++++ Records for processing
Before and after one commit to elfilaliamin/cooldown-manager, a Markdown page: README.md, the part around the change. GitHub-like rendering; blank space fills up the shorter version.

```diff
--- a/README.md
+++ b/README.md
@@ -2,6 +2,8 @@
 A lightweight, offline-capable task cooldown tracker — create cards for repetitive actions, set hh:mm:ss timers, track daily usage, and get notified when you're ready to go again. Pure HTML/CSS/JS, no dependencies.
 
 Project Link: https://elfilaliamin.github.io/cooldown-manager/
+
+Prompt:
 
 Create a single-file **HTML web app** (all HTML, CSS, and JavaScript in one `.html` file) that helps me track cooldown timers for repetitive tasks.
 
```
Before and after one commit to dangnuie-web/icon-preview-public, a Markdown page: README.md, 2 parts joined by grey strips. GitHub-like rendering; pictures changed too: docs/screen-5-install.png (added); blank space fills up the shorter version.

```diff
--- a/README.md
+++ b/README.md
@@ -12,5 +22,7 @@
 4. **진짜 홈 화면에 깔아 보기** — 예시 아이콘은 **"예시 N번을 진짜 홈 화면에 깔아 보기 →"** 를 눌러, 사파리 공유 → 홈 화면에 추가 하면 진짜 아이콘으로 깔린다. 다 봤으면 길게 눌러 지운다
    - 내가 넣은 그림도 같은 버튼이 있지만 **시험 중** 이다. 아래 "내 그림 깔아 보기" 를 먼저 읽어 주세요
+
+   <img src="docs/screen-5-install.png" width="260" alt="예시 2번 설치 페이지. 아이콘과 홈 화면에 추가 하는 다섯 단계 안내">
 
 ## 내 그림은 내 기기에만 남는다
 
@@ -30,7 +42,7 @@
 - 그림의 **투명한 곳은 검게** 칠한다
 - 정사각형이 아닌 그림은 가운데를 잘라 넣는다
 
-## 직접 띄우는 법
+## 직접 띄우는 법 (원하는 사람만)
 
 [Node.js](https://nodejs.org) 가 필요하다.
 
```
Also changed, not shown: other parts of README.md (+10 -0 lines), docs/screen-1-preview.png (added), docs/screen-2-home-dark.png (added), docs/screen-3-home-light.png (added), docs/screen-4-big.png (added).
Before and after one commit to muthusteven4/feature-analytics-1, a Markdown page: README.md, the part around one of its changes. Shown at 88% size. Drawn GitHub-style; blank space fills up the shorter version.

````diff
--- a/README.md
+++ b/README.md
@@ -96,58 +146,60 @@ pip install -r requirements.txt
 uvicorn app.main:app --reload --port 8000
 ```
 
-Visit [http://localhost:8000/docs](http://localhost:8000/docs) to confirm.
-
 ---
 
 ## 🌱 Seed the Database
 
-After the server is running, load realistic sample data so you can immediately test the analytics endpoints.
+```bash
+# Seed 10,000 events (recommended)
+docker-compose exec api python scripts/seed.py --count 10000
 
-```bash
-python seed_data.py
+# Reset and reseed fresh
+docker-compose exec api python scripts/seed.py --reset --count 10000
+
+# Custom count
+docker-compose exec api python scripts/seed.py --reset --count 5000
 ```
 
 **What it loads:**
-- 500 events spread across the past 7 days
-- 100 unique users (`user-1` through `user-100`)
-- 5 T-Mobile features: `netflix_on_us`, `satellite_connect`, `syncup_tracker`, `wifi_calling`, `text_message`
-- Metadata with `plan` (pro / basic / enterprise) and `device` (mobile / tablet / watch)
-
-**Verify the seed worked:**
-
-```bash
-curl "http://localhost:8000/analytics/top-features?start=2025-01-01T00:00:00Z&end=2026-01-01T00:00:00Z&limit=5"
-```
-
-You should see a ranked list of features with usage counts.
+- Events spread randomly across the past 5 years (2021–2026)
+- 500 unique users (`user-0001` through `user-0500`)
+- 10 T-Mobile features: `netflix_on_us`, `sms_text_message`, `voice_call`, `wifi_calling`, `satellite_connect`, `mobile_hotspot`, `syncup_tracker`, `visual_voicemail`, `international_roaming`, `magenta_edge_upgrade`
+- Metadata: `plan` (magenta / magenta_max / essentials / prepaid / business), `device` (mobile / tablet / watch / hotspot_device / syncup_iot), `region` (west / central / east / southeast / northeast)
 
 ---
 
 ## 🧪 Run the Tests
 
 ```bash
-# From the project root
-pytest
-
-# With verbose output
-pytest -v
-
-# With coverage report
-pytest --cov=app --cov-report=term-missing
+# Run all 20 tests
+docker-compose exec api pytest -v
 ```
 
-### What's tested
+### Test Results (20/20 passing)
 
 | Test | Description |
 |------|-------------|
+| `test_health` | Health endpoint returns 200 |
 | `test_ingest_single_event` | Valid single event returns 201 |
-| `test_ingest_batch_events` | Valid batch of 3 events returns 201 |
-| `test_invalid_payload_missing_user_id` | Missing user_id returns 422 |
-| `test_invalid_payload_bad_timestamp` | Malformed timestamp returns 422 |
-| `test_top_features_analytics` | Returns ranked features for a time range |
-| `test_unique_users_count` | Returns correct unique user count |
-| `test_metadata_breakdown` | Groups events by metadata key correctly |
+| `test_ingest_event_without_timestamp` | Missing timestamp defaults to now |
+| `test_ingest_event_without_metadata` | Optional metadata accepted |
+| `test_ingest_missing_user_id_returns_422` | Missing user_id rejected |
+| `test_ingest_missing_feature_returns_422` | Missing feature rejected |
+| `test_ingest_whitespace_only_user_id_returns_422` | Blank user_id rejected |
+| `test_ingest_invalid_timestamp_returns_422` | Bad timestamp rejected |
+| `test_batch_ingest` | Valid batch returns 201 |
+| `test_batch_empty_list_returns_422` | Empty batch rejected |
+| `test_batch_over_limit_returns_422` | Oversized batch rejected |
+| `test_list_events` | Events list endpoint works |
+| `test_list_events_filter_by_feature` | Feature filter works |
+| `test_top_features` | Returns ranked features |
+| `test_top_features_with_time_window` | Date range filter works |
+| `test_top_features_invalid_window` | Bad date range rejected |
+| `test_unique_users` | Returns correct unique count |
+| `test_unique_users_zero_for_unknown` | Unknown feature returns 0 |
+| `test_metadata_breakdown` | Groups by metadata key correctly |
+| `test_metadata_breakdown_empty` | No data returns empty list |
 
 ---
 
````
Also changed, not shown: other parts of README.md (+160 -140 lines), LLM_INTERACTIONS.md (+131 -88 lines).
++++++++
Your goal
Track down every line of the material containing the string "rejected", and copy it.

Answer for the task
+| `test_ingest_missing_user_id_returns_422` | Missing user_id rejected |
+| `test_ingest_missing_feature_returns_422` | Missing feature rejected |
+| `test_ingest_whitespace_only_user_id_returns_422` | Blank user_id rejected |
+| `test_ingest_invalid_timestamp_returns_422` | Bad timestamp rejected |
+| `test_batch_empty_list_returns_422` | Empty batch rejected |
+| `test_batch_over_limit_returns_422` | Oversized batch rejected |
+| `test_top_features_invalid_window` | Bad date range rejected |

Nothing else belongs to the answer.